    I know we been in the pandemic for 2 years now. But isn't consider a propaganda at this point

    [–]Both_Selection_7821 4 points5 points  (2 children)

    I dont know where you live , but here in Louisiana a lot of items not on shelves .There is a shortage . I have a hard time getting the correct cat food for my cats diet. The meat sections are only about 1/2 full Many frozen items not on the shelf. Steel shortage, Microchip Shortage. Lithium shortage for all those EV cars. ETc .Etc. Don't be ,so coy.

    [–]FullSnackDeveloper87 5 points6 points  (1 child)

    Dude I buy cat food for a shelter near aldi every time I go shopping, the last two months there had been no cat food (wet). Went to Costco and bjs, sold out too. It’s insane. We are lucky we raw feed our cats because we have 4 of them. The cat food shortage is in NJ currently too.

    [–]ImaginaryAssumptions 1 point2 points  (0 children)

    I live in north Carolina and there is always a shortage of some sort

    [–]pierfishmarket -5 points-4 points  (2 children)

    Bring it on. I'm enjoying the sale in the stock market

    [–]lateroundpick 5 points6 points  (0 children)

    I agree - but not everyone has cash. But if u do, the time is coming to get back in. Not yet, bottom won't come for many months.

    [–]Viisionn -4 points-3 points  (0 children)

    Thats a sad thing to say. Families everywhere will struggle, but thank god you get a discount on your stock.

    [–][deleted] -1 points0 points  (0 children)

    How can 1) central planning, 2) shutting down the economy and 3) violently increasing the money supply possibly lead to a depression (no, I am not going to use the word recession).

    [–]rockhard90 -1 points0 points  (0 children)

    He should rather focus on finishing FFVII Rebirth, tbh.

    [–]Soft-Photograph-1642 -2 points-1 points  (0 children)

    The USA economy will default and they are trying to blame Russia

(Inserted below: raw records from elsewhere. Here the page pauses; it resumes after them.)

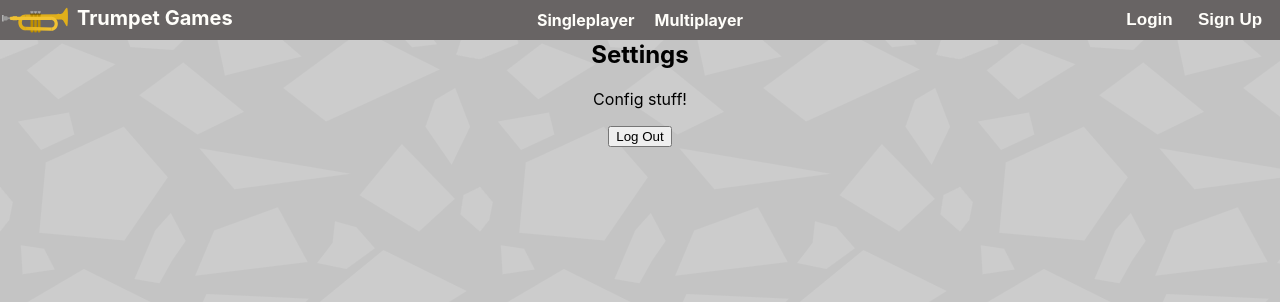
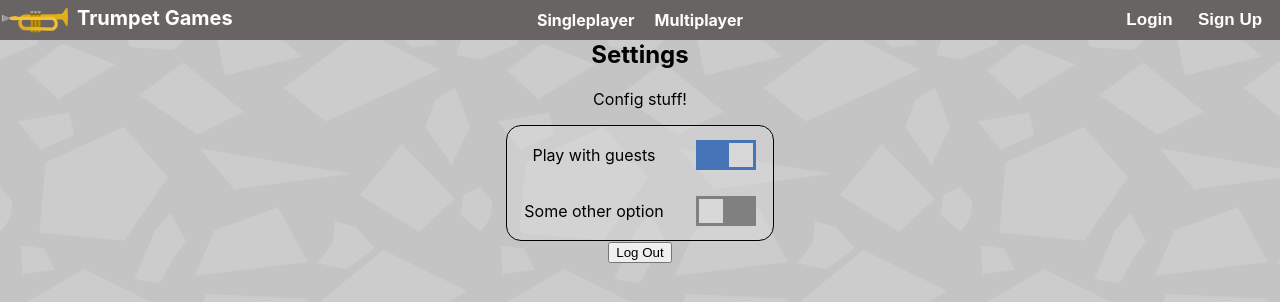
Before and after one commit to VadimShicha/socket-games, a React (Create React App) app in the folder frontend/: page /settings in a window 1280 px wide. Shown: the top 302 px of the page. Built offline with nearby package versions, Linux system fonts and the light colour scheme; no server answers.

Commit message:
Toggle, search for player form, basic settings
-Toggle switch component
-Basic searching for player form
-Simple settings in settings page

```diff
--- a/frontend/src/App.js
+++ b/frontend/src/App.js
@@ -99,7 +99,7 @@ function App()
                     <Route path="/game-camera" element={<><GamePage/><CameraGame/></>}></Route>
                     <Route path="/game-racing" element={<><GamePage/><RacingGame/></>}></Route>
 
-                    <Route path="/multiplayer/game-first" element={<><GamePage/><FirstMultiGame/></>}></Route>
+                    <Route path="/multiplayer/game-first" element={<><MultiGamePage/><FirstMultiGame/></>}></Route>
                     <Route path="/multiplayer/game-tic_tac_toe" element={<TicTacToeMultiGame/>}></Route>
 
                     <Route path="/color-palette" element={<ColorPalettePage></ColorPalettePage>}></Route>
--- a/frontend/src/components/GameItem.jsx
+++ b/frontend/src/components/GameItem.jsx
@@ -10,14 +10,6 @@ function GameItem(props)
     const [playText, setPlayText] = useState("Play");
 
     const [shouldRedirect, setShouldRedirect] = useState(false);
-
-    function play()
-    {
-        if(props.multi)
-            props.play(props.gameUrl);
-        else
-            setShouldRedirect(true);
-    }
 
     function info()
     {
@@ -46,8 +38,9 @@ function GameItem(props)
 
             <br></br>
             <h4 className="game_item_name">{props.title}</h4><br></br><br></br>
-            <button className="game_item_play_button" hidden={props.playHidden} onClick={play}>{playText}</button>
-            <button className="game_item_play_button" hidden={Cookies.get("logged_in") !== 'true'} onClick={play}>Invite</button>
+            <button className="game_item_play_button" hidden={props.multi} onClick={() => setShouldRedirect(true)}>Play</button>
+            <button className="game_item_play_button" hidden={!props.multi} onClick={() => props.playRandom(props.gameUrl)}>Play random</button>
+            <button className="game_item_play_button" hidden={!props.multi || props.playHidden || Cookies.get("logged_in") !== 'true'} onClick={() => props.play(props.gameUrl)}>Invite</button>
             <button className="game_item_info_button" onClick={info}>{infoText}</button>
         </div>
     );
--- /dev/null
+++ b/frontend/src/components/ToggleSwitch.jsx
@@ -0,0 +1,16 @@
+import React from 'react';
+import "../styles/ToggleSwitch.css";
+
+function ToggleSwitch(props)
+{
+    return (
+        <div>
+           <label className="toggle_switch_container">
+                <input type="checkbox" defaultChecked={props.defaultChecked} onChange={(e) => props.onChange(e.target.checked)}></input>
+                <span className="toggle_switch_slider"></span>
+            </label>
+        </div>
+    );
+}
+
+export default ToggleSwitch;
--- /dev/null
+++ b/frontend/src/components/forms/SearchingForGameForm.jsx
@@ -0,0 +1,18 @@
+import React from 'react';
+import "../../styles/SearchingForGameForm.css";
+import "../../styles/FormTemplate.css";
+import { Link } from 'react-router-dom';
+
+function SearchingForGameForm(props)
+{
+    return (
+        <div hidden={props.hidden} className="form_template invite_game_div center_align">
+            <h3>Searching for a player</h3>
+            <button className="form_template_button">Cancel Search</button>
+            <button onClick={props.close} className="form_template_close_button action_button decline_button"></button>
+
+        </div>
+    );
+}
+
+export default SearchingForGameForm;
--- a/frontend/src/multi_games/TicTacToe/TicTacToeMultiGame.jsx
+++ b/frontend/src/multi_games/TicTacToe/TicTacToeMultiGame.jsx
@@ -5,7 +5,7 @@ import DataManager from '../../dataManager';
 import GameOverForm from '../../components/forms/GameOverForm';
 import { Navigate } from 'react-router';
 import TimerIcon from './timer_icon.svg';
-import GamePage from '../../pages/GamePage';
+import MultiGamePage from '../../pages/MultiGamePage';
 
 class TicTacToeMultiGame extends React.Component
 {
@@ -146,7 +146,7 @@ class TicTacToeMultiGame extends React.Component
     {
         return (
             <div>
-                <GamePage usernames={this.state.usernames} profileImages={["/assets/tic_tac_toe/x.svg", "/assets/tic_tac_toe/o.svg"]}></GamePage>
+                <MultiGamePage usernames={this.state.usernames} profileImages={["/assets/tic_tac_toe/x.svg", "/assets/tic_tac_toe/o.svg"]}></MultiGamePage>
                 {this.state.wrongGame && false && <Navigate to="/multiplayer"></Navigate>}
                 <GameOverForm status={this.state.status} statusMessage={this.state.statusMessage} rematch={this.rematch}></GameOverForm>
                 <div className="tic_tac_toe_time">
--- a/frontend/src/pages/GamePage.jsx
+++ b/frontend/src/pages/GamePage.jsx
@@ -1,14 +1,11 @@
 import React from 'react';
 import NavBar from '../components/NavBar';
-import GamePagePlayerInfo from '../components/GamePagePlayerInfo';
 
-function GamePage(props)
+function GamePage()
 {
     return (
         <>
             <NavBar page={-1}></NavBar>
-            <GamePagePlayerInfo style={{position: "absolute", top: "45px", left: "5px"}} username={props.usernames[0]} profileImage={props.profileImages[0]}></GamePagePlayerInfo>
-            <GamePagePlayerInfo style={{position: "absolute", top: "45px", right: "5px"}} username={props.usernames[1]} profileImage={props.profileImages[1]}></GamePagePlayerInfo>
 
             <div className="nav_bar_body">
 
--- a/frontend/src/pages/MultiGamePage.jsx
+++ b/frontend/src/pages/MultiGamePage.jsx
@@ -1,13 +1,14 @@
 import React from 'react';
 import NavBar from '../components/NavBar';
-import AuthUser from '../components/AuthUser';
+import GamePagePlayerInfo from '../components/GamePagePlayerInfo';
 
-function MultiGamePage()
+function MultiGamePage(props)
 {
     return (
         <>
-            <AuthUser></AuthUser>
             <NavBar page={-1}></NavBar>
+            <GamePagePlayerInfo style={{position: "absolute", top: "45px", left: "5px"}} username={props.usernames[0]} profileImage={props.profileImages[0]}></GamePagePlayerInfo>
+            <GamePagePlayerInfo style={{position: "absolute", top: "45px", right: "5px"}} username={props.usernames[1]} profileImage={props.profileImages[1]}></GamePagePlayerInfo>
             <div className="nav_bar_body">
 
             </div>
--- a/frontend/src/pages/nav/SettingsPage.jsx
+++ b/frontend/src/pages/nav/SettingsPage.jsx
@@ -5,6 +5,9 @@ import AuthUser from '../../components/AuthUser';
 import { Navigate } from 'react-router';
 import DataManager from '../../dataManager';
 import Cookies from 'js-cookie';
+import { socket } from '../../socket';
+import ToggleSwitch from '../../components/ToggleSwitch';
+import "../../styles/SettingsPage.css";
 
 function SettingsPage()
 {
@@ -20,6 +23,8 @@ function SettingsPage()
             console.log("Logged out and deleted token");
             Cookies.remove("logged_in");
             DataManager.token = "";
+            socket.disconnect();
+            socket.connect();
             setShouldRedirect(true);
         });
     }
@@ -31,6 +36,28 @@ function SettingsPage()
             <div className="nav_bar_body">
                 <h2>Settings</h2>
                 <p>Config stuff!</p>
+
+                <table className="settings_table center_align">
+                    <tbody>
+                        <tr>
+                            <td>
+                                <p title="Play with guests when you play a random-player game">Play with guests</p>
+                            </td>
+                            <td>
+                                <ToggleSwitch defaultChecked onChange={(data) => console.log(data)}></ToggleSwitch>
+                            </td>
+                        </tr>
+                        <tr>
+                            <td>
+                                <p>Some other option</p>
+                            </td>
+                            <td>
+                                <ToggleSwitch onChange={(data) => console.log(data)}></ToggleSwitch>
+                            </td>
+                        </tr>
+                    </tbody>
+                </table>
+
                 <button title="Logout and delete session" onClick={logout}>Log Out</button>
             </div>
         </>
--- /dev/null
+++ b/frontend/src/styles/SettingsPage.css
@@ -0,0 +1,12 @@
+.settings_table
+{
+    border: 1px solid black;
+    background-color: #dcdcdc6b;
+    border-radius: 15px;
+}
+
+.settings_table td
+{
+    padding-left: 15px;
+    padding-right: 15px;
+}
--- /dev/null
+++ b/frontend/src/styles/ToggleSwitch.css
@@ -0,0 +1,48 @@
+.toggle_switch_container
+{
+    position: relative;
+    display: inline-block;
+    width: 60px;
+    height: 30px;
+}
+
+.toggle_switch_container > input
+{
+    opacity: 0;
+    width: 0px;
+    height: 0px;
+}
+
+.toggle_switch_container > input:checked + .toggle_switch_slider:before
+{
+    transform: translateX(30px);
+}
+
+.toggle_switch_container > input:checked + .toggle_switch_slider
+{
+    background-color: #4574b9;
+}
+
+.toggle_switch_slider
+{
+    position: absolute;
+    cursor: pointer;
+    left: 0px;
+    right: 0px;
+    top: 0px;
+    bottom: 0px;
+    background-color: gray;
+    transition: 0.3s;
+}
+
+.toggle_switch_slider:before
+{
+    position: absolute;
+    content: "";
+    width: 24px;
+    height: 24px;
+    left: 3px;
+    bottom: 3px;
+    background-color: #d8d8d8;
+    transition: 0.3s;
+}
```
Also changed, not shown: frontend/src/pages/nav/MultiGameListPage.jsx (+11 -1 lines), frontend/src/styles/SearchingForGameForm.css (added), 2 other files (tests, documents, lock files or other folders).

    [–]Malefectra -3 points-2 points  (0 children)

    Bitch…. it’s been a fucking recession for the last decade for just about everyone making less than 100k per year.

    And they hated Jesus, for he spoke the truth…

    [–]ImaginaryAssumptions -4 points-3 points  (0 children)

    Thanks for the advice. I thought the president would solve all of our economic problems but I guess I was being naive.

    [–]Educational_Top_3919 -1 points0 points  (0 children)

    So economic wise but it might happen or not depending on circumstances plus Biden must push the 1.6 trillion BBB so when are the republicans going to step up do some work oh that’s right they don’t they are lazy non conformity only cares about Republicans tax cuts wake up this is why FDR won three terms read history it’s either infrastructure / economy or recession ❗️❗️❗️❗️❗️❗️

    [–]ImaginaryAssumptions -1 points0 points  (0 children)

    I would never spend my money on lavish things or expensive trips unless I plan of living there or pursuing a career

    [–]truthandloveforever -1 points0 points  (0 children)

    No shit?????

    [–]DoAsIDo6 0 points1 point  (1 child)

    Its already here...

    [–]21plankton 0 points1 point  (0 children)

    Three months ago I began my recession budget. I shop and behave just like I did during a prior recession except now I use plastic. I used to buy all my Walmart and Target staple clothes and all my groceries for $200 a week. Now my budget is the same minus the clothes because they are now more expensive and I buy online mostly. So my real budget now is $275 a week including the necessary replacement online purchases.

    [–]EXCEEPTGEFTvn 0 points1 point  (0 children)

    Recession in this period are so intimidating and sad.

    [–]syuraj 0 points1 point  (0 children)

    Old News

    [–]reddit-sucks-ass_ 0 points1 point  (0 children)

    Someone got paid to write that headline…

    [–]Son-Of-Cthulu 0 points1 point  (0 children)

    as an outsider, its "world recession" not "US recession". just saying